Under Canada’s prompt payment law, proper invoices must contain at least the following information:

  • Contractor’s name and address
  • Invoice date, and date range the invoice covers
  • Name of federal authority purchasing the work
  • Quantity and description of the materials or work provided
  • Total amount due and payment terms
  • Mailing address and phone number of the person to send payments to
  • Any other requirements specified by the contract

Impact on general contractors

The law will likely create a bit more work for general contractors initially, as they make sure their systems are set up with the correct payment due dates. They need to ensure that they notify subs and suppliers promptly when their work or materials are in dispute.

Their invoices must also be set up to include all the information required by each agency they work with, and each set of contract terms. Reading the fine print in the contract is going to be more important than ever.

In the end, any stress of additional work will likely be far outweighed by the benefit of faster payments and improved cash flow.

When will it take effect?

While the law received “royal assent” in June 2019, it isn’t exactly clear when Canada’s new prompt payment law will actually take effect. There is some question about whether contracts will be grandfathered into the payment provisions from before the act, or if all contracts will be required to transfer to the new payment terms at some point.

There also is the task of setting up the system that is going to adjudicate issues with prompt payment under the act. Some sources say it could be another year or two until the act is officially implemented. This leaves contractors wondering when they need to be ready to comply with the new provisions.

The big question: Will contractors actually use it?
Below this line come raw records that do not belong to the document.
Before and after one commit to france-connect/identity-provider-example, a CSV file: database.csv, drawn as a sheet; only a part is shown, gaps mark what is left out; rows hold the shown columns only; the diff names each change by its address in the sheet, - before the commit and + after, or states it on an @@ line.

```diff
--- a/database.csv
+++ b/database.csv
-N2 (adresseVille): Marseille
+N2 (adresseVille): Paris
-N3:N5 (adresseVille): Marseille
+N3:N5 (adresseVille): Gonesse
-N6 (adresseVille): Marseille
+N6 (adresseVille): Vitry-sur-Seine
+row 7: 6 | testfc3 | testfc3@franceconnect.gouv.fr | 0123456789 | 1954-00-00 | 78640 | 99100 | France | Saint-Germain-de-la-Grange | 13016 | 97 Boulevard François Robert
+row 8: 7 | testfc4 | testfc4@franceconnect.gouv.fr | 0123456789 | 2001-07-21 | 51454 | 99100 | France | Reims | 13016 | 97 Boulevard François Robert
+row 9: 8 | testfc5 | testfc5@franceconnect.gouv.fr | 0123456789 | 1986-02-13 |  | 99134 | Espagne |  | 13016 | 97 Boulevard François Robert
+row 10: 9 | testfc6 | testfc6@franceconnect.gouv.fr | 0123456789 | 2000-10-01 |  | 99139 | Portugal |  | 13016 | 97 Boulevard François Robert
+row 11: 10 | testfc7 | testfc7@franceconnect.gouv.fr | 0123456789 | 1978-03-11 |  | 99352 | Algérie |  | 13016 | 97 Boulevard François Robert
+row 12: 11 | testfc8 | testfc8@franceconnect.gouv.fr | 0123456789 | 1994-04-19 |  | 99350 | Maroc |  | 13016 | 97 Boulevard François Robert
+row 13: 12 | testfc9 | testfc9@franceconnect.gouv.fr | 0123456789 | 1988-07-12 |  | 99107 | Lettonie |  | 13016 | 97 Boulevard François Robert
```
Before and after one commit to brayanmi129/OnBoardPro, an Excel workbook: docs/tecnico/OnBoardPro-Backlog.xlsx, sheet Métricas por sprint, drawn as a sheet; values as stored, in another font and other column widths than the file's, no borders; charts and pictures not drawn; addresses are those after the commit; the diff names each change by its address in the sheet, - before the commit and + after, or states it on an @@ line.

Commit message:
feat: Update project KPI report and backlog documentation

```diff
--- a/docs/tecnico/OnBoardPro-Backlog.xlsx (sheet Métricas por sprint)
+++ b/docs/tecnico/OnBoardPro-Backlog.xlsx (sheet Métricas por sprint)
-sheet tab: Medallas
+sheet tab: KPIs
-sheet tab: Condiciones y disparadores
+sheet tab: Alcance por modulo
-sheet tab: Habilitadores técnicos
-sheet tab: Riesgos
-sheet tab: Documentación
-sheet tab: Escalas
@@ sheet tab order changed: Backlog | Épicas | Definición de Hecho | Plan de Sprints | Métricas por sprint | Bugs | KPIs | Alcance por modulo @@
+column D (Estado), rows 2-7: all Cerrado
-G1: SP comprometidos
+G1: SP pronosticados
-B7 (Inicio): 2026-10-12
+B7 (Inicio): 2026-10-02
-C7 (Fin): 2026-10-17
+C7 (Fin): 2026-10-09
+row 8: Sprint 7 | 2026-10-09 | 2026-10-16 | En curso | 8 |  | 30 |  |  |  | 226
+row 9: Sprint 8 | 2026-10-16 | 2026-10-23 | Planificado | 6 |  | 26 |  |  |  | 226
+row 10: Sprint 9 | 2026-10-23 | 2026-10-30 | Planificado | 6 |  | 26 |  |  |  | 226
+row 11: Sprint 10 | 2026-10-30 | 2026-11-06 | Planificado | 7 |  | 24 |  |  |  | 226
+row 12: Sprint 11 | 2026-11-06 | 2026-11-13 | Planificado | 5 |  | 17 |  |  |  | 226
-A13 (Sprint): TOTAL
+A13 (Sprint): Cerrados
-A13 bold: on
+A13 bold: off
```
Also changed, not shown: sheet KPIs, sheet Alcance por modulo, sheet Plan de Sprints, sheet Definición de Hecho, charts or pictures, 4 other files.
It has taken quite some time for Canada’s government to catch up with the US in recognizing slow payment in construction as an issue worth regulating.  It is still unclear exactly when the provisions will go into effect – and what will happen to current contracts at that time.

The US Prompt Payment Act has been in effect for decades, but it’s still one of the most misunderstood and least-used remedies for slow payment in construction. Many contractors on government projects still rely on more well-known remedies, like bond claims.

Will Canadian contractors be more eager to use their prompt payment law to ensure faster payment? Or will they accept slow payments as the status quo? Stay tuned.